On many days, I have asked myself the profound question: Do I want pizza or do I want abs? In a perfect world (when I was younger and skinnier), I didn’t have to choose between these things. The reality is you can accept that your body changes as you age and as your lifestyle changes, or you can pretend otherwise. I choose the former.
Particularly on weekends, when most of us are likely to spend a ton of time with our friends – and especially when it’s nice outside – we’re more apt to forgetting about our good eating habits. Good eating habit that we may generally subscribe to, during the work week.
Of course friends cluster together with respect to habits – if you’re a healthy eater, chances are your friends are too. A problem that I’ve observed, however, is there’s a certain mentality towards eating that many people have over the weekend. A mentality of, “I’ve eaten healthy during the week so I’m going to spoil myself. This is my reward.”
But why do we reward ourselves with doing something that isn’t necessarily good for us, or at least for our health? That is to say, why do we reward our good healthy practices by eating (and drinking) poorly over the weekend? Shouldn’t we “reward” ourselves by doing something that will make us even healthier?
Now don’t get me wrong – I am not one of those people who believes that people should never have anything, “unhealthy.” I cook, I bake, and I’m even dabbling in home mixology these days. And those things alone mean I know most of what is going in my body. To me that is fundamental – knowing what you’re putting inside your body.
The problem though is during the weekend, when most of us are more inclined to go for all the foods we want simply because it’s the weekend – we know less what we’re putting in our bodies. And most of us, even the most health-conscious of us, don’t even want to think about it.
This is not a particularly beneficial way to live – treating your health and eating habits like a reward system, that is. In the long-term it creates a mentality that the reward for healthy behavior is unhealthy behavior.

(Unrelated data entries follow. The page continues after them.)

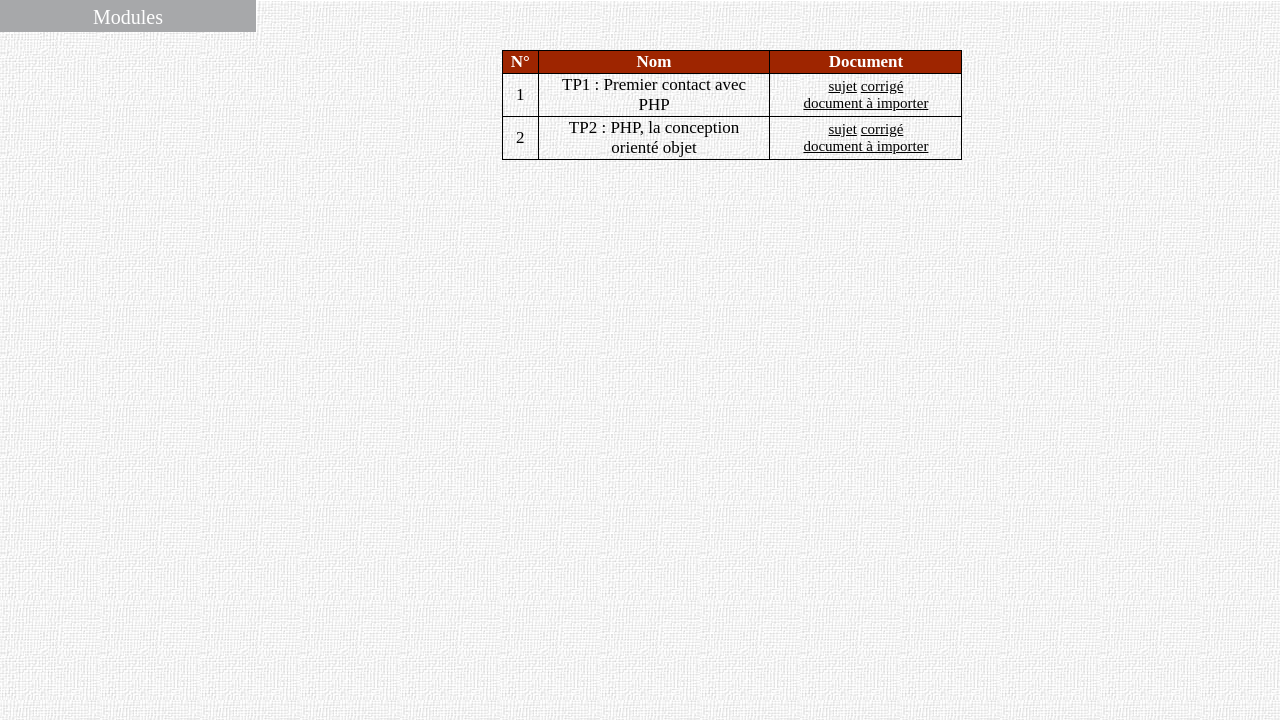
Repository: ValentinArg/PETUT
Page: http://localhost/PETUT/WEB-INF/jsp/eleve/forum.jsp
The author's editor kept a copy of each file at every save. The page is drawn from the files as they stood at one save, then again after the next save.
The browser window is 1280 px wide. The pictures show the whole page.
Some web libraries are served in a nearby version. The page is served by Tomcat 9. Nobody is signed in. The template is opened directly, without the code that normally fills it, so the values that code supplies are empty.

Above is the page before, as saved 2016-11-03 21:59:23.

After the next save:
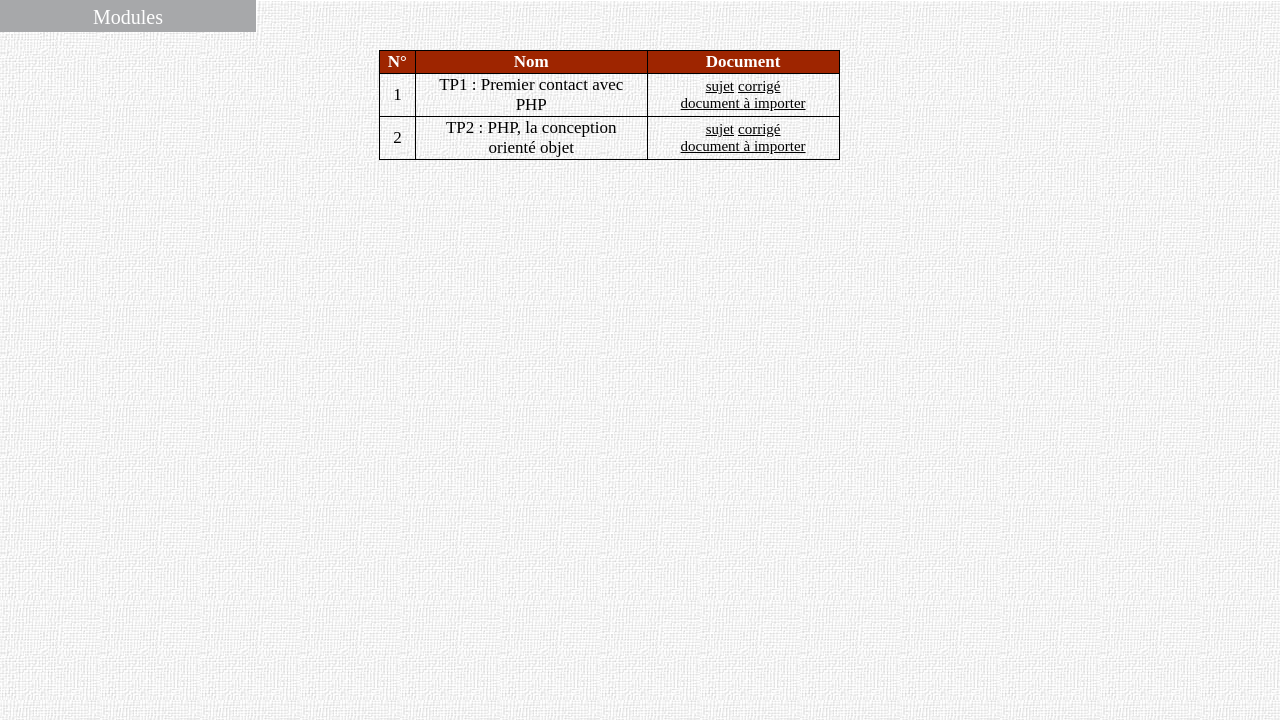
Saved 20 s later.
--- a/PETUT/WebContent/WEB-INF/jsp/eleve/forum.jsp
+++ b/PETUT/WebContent/WEB-INF/jsp/eleve/forum.jsp
@@ -182,7 +182,7 @@
 			$('.forum').hide();
 			var longueurDivTableau = ($(".tableau").width()*100);
 			var pourcentage = (longueurDivTableau/($(document).width()));
-			var resultat = ((100-pourcentage)/2);
+			var resultat = ((100-pourcentage)/2)/2;
 			alert(resultat);
 			var string = resultat+'%';
 			document.getElementById('tableauSujets').style.marginLeft = string;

For many, the loss of self-control is our inability to focus on our future gains. Or what I like to call, our future or long-term selves. Our love of instant gratification includes the way we eat, and we love to satisfy our short-term selves.

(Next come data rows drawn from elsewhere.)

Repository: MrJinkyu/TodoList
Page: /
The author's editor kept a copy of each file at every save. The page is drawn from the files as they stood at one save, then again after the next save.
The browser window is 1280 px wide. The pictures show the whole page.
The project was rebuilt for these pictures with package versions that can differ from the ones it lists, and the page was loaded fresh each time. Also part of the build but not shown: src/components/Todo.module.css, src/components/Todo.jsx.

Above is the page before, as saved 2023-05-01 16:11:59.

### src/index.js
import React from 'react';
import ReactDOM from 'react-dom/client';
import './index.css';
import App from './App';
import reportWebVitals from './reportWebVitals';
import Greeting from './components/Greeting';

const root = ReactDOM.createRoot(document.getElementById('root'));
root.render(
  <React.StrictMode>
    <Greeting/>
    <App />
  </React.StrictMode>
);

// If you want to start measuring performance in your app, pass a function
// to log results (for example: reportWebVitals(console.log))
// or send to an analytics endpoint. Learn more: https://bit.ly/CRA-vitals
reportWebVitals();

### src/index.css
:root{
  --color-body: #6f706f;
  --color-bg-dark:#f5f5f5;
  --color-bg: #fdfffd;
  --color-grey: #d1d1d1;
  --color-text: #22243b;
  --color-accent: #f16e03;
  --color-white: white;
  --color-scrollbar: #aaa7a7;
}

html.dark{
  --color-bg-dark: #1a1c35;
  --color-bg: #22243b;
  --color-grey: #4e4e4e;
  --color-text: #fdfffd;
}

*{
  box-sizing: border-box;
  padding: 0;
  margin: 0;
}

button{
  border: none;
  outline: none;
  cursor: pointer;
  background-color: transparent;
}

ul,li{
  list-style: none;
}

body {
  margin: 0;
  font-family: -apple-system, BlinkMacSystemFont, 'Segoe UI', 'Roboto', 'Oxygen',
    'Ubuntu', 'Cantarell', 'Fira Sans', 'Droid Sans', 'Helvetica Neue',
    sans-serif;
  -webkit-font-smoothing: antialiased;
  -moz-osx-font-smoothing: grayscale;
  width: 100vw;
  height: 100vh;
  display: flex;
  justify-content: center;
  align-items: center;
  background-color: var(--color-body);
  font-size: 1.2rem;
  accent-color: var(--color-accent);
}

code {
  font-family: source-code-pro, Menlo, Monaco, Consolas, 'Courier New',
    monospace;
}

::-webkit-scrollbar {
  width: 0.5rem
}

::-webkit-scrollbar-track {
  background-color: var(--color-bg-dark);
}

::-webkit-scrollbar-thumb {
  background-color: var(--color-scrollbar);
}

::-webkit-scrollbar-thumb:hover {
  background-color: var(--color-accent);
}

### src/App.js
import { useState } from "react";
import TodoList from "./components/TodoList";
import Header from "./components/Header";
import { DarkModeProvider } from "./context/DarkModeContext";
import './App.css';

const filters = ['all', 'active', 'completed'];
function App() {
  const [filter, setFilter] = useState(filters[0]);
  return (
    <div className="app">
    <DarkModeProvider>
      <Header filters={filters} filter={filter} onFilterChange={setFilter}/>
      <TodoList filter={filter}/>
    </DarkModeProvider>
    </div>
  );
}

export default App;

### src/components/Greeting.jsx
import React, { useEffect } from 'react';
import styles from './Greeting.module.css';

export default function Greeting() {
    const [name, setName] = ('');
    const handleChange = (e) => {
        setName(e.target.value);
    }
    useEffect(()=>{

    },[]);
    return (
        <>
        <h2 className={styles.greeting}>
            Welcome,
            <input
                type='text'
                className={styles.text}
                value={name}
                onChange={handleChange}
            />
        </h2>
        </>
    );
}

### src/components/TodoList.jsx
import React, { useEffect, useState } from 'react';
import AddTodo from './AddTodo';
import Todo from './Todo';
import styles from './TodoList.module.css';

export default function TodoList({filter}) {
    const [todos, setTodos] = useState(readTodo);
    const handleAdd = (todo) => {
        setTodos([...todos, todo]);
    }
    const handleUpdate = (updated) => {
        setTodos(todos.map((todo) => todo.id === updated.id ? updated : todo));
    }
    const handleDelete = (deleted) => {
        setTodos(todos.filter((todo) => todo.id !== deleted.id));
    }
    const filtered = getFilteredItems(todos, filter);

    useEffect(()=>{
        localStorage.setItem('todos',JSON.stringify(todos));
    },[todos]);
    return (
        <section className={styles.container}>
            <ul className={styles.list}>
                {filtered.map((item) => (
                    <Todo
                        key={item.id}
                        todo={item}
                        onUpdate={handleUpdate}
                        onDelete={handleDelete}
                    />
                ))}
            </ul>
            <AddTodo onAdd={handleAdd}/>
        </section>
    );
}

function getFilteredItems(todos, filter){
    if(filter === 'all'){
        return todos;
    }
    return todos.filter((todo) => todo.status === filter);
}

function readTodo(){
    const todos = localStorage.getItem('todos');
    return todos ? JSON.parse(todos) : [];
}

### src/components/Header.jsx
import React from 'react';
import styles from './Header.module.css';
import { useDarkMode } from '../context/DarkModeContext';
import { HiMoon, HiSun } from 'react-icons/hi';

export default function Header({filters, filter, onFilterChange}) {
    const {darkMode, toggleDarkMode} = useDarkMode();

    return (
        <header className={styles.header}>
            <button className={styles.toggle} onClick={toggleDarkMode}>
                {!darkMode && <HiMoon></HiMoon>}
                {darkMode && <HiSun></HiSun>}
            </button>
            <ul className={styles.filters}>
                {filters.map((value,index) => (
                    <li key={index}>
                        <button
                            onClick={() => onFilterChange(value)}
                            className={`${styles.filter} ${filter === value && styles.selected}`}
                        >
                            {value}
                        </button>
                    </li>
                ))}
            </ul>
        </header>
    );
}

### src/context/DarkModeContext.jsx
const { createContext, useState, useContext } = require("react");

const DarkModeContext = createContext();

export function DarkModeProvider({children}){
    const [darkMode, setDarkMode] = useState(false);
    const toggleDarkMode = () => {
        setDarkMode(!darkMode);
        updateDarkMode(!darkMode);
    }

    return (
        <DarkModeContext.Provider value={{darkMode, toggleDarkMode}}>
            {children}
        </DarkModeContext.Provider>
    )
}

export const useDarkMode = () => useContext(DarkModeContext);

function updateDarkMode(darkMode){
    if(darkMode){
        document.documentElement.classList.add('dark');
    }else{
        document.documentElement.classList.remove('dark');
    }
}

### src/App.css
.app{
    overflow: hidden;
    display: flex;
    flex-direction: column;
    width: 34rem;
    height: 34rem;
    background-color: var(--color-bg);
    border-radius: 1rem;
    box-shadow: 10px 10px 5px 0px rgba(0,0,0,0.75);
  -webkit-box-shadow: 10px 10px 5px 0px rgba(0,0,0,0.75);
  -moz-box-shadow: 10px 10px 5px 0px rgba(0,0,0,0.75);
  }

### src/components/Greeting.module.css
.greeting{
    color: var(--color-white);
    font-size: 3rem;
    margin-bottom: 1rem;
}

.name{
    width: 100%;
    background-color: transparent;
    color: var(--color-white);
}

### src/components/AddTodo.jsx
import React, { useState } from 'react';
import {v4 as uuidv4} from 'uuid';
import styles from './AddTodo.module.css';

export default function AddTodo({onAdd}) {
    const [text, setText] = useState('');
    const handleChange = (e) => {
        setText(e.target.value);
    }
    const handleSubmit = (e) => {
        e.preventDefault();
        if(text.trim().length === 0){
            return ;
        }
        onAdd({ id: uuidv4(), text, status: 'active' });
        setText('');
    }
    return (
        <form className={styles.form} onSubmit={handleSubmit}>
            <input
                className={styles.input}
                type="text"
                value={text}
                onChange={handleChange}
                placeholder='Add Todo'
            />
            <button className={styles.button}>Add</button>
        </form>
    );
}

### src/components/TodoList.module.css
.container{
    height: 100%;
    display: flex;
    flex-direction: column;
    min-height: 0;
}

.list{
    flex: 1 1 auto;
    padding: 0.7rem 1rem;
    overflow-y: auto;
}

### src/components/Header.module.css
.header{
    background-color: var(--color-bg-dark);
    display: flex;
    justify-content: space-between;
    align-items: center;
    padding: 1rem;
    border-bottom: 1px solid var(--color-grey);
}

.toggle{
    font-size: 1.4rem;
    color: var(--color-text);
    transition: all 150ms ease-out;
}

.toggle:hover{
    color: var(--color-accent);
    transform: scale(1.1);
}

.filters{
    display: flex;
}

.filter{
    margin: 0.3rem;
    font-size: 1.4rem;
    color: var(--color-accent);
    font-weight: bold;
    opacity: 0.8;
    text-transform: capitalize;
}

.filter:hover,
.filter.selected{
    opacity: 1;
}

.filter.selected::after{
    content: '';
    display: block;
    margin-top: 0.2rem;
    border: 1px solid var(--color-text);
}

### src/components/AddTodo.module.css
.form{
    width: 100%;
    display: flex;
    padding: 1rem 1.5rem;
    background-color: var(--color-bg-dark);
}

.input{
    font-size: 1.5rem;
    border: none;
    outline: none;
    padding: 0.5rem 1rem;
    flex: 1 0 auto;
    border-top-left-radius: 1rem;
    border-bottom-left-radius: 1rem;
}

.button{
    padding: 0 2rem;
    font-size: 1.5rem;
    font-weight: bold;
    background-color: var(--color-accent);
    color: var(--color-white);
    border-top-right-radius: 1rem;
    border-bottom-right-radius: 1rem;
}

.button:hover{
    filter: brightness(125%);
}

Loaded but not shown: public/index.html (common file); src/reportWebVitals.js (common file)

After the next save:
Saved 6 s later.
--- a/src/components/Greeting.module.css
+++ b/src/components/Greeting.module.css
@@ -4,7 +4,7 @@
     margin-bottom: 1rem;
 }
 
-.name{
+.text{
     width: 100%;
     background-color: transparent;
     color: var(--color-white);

So even though our long-term selves may wants abs, our short-term selves want pizza. And on the weekends, especially because of a culture of excess and work and a sort of, “living for the weekend” mentality, we’re more inclined to listen to our short-term selves.
A friend and I were talking about this late last night as we got together and had a glass of wine and some hors ‘d’oeuvres. I told her, part-seriously and part in jest that my struggle that evening was that profound question: Do I want pizza or do I want abs?
I had chosen a salad mostly because I am simply one of those people who believes, and who comes from a culture that believes, saying “no” to yourself is a good thing. And it’s not just a good thing, it’s an important thing in order to lead the kind of life you want in the long-term. Self-denial, especially in the short-term, can lead to success in the long-term.
I also recalled something my friend once said to me which I had been thinking about yesterday specifically. She is a health professional and someone who I credit as one of the best strength training instructors I ever had the privilege of being trained by. In one of her fitness classes one time, she said the following in passing, “When you say no to something, you are saying yes to something else.”
Those words stuck. I’ve often remembered them in times when I really needed to recall what my long-term self really wants. I think it’s a good thing to remember too if you struggle with seemingly day-to-day decisions that end up affecting you over a lifetime. How we eat on our weekends may change if we stop thinking about health as a rewards system, and start thinking about what we want to say no to, and what we want to say yes to – in the long-term.
So definitely have that glass of wine or that cupcake or that cookie or that slice of pizza. Food and drink, after all, are not the enemy. And my God, what an awful existence it would be to always deny one’s self little pleasures. Moreover, the odd pizza slice is not going to ruin your abs.
But if you do want abs – which is really just my synonym for good health in this piece – recognize that you have to make sacrifices. You have to say no to some things. But don’t focus on the no’s. Ask yourself: When I say “no” to this, what am I saying “yes” to? Focus on those yes’s. And if you think about it, you can apply this ideology to more than just weekend eating – you can apply it to life.